## Work request
Please find the lines in the entries below that contain the word "Sanitization", and copy each one.

Content starts

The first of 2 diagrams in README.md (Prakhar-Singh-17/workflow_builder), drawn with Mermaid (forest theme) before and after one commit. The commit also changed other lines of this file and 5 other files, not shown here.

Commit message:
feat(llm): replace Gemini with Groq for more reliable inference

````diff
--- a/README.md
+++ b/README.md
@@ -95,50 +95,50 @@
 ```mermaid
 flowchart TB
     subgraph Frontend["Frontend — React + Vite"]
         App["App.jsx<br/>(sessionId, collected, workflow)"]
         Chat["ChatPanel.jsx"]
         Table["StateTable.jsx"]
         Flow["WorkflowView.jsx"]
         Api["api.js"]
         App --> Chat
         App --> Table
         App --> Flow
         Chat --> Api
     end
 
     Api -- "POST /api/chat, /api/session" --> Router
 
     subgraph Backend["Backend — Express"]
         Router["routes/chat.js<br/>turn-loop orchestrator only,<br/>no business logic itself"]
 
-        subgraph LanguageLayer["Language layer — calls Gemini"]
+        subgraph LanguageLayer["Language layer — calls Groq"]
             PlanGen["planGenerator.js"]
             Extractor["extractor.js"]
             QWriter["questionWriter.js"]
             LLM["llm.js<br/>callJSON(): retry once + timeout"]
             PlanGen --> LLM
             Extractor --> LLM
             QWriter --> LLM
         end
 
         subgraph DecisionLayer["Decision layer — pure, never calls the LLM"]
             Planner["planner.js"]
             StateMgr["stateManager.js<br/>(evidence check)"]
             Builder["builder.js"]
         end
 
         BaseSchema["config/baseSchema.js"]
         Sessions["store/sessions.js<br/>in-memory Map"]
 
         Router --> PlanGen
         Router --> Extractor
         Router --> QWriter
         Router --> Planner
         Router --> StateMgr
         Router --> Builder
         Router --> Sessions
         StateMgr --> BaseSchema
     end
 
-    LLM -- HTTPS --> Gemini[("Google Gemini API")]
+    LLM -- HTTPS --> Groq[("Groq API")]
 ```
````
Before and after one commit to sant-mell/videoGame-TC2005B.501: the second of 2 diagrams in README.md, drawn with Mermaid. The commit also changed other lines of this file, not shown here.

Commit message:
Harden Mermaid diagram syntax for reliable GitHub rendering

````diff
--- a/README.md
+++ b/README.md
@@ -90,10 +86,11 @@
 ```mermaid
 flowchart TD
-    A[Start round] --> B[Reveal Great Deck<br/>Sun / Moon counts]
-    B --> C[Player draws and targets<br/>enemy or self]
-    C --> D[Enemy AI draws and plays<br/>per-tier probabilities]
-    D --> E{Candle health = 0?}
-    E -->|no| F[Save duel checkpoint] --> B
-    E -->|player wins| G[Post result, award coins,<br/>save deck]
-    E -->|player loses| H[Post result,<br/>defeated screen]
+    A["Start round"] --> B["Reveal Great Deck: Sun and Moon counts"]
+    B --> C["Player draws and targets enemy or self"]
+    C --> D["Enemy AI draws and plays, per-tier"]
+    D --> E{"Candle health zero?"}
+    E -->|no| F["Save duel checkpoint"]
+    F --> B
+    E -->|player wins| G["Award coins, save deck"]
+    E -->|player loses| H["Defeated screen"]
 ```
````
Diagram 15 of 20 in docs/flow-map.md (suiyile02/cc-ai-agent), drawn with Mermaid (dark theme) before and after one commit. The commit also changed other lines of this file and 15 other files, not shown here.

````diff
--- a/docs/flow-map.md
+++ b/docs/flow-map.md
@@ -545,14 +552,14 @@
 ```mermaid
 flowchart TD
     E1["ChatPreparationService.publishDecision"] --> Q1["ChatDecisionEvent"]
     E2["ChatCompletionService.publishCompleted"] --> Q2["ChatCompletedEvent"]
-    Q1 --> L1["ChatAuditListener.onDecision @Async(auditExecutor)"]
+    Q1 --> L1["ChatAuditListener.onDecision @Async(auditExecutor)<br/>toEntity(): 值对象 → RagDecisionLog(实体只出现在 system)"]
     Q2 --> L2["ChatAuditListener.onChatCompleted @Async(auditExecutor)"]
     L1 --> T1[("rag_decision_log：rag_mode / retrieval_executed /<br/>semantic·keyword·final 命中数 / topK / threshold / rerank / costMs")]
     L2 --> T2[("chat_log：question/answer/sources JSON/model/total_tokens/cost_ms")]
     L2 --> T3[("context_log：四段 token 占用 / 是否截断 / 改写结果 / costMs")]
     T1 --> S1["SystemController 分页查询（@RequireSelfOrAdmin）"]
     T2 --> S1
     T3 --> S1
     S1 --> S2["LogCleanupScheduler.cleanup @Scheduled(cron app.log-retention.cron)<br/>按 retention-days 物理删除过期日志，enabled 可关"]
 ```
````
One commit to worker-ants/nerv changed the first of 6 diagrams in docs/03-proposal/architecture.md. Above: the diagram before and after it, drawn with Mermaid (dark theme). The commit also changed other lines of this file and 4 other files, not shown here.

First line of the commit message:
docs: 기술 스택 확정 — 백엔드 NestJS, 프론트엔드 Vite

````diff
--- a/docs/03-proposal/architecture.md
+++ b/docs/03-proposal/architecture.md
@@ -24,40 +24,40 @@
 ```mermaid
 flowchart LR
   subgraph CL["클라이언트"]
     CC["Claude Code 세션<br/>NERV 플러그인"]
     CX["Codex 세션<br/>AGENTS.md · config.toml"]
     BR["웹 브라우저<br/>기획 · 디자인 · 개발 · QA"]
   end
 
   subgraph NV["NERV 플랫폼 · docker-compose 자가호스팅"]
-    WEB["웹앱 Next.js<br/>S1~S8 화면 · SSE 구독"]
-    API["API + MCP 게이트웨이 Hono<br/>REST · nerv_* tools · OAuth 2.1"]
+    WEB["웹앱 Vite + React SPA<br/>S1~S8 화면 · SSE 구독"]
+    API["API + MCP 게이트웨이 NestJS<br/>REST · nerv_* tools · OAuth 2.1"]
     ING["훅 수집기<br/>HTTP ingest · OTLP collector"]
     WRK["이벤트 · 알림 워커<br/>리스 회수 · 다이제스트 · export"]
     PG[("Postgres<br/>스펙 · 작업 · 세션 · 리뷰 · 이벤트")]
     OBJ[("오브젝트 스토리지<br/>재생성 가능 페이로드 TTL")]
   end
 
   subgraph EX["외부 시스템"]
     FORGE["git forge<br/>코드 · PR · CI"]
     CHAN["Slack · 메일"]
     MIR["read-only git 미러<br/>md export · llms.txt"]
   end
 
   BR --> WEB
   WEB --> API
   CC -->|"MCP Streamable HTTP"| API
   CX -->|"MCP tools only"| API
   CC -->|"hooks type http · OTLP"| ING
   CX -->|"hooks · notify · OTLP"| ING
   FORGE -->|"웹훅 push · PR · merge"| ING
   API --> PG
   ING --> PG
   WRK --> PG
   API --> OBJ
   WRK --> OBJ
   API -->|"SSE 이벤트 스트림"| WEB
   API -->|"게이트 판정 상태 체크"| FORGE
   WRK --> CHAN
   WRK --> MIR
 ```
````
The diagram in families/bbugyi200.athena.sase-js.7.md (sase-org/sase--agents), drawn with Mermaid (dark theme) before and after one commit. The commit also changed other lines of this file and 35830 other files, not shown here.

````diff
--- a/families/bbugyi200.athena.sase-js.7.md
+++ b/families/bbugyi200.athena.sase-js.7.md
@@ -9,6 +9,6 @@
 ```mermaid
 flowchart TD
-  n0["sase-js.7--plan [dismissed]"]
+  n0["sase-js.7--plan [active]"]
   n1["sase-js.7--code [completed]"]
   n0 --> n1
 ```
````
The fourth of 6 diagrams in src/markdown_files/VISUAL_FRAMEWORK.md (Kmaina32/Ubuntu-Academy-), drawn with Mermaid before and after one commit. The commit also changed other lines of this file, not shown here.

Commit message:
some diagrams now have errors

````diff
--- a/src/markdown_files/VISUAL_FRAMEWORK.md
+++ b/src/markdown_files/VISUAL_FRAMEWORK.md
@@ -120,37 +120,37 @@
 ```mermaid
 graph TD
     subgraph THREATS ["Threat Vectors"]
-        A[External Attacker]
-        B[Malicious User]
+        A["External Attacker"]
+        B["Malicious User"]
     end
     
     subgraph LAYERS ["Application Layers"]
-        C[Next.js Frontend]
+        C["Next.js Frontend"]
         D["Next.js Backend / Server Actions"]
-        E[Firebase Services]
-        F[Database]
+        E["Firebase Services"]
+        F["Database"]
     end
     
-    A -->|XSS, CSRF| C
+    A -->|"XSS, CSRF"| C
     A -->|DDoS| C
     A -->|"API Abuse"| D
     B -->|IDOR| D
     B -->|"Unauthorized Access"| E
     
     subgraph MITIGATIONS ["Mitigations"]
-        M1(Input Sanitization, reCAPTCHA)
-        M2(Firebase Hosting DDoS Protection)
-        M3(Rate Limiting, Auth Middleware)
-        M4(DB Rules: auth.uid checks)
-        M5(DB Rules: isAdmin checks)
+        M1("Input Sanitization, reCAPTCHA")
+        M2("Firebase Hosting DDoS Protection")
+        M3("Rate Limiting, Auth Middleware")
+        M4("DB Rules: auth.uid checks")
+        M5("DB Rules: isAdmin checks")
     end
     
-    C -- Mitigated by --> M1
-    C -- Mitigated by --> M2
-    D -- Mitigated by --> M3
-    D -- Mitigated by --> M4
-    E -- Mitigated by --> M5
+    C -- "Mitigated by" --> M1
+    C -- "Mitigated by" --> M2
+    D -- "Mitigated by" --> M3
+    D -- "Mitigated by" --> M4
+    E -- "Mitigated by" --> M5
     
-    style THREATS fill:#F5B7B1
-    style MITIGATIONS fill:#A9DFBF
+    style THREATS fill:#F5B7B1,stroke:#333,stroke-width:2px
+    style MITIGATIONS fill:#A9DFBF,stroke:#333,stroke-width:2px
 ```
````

Content ends

## Answer box
-        M1(Input Sanitization, reCAPTCHA)
+        M1("Input Sanitization, reCAPTCHA")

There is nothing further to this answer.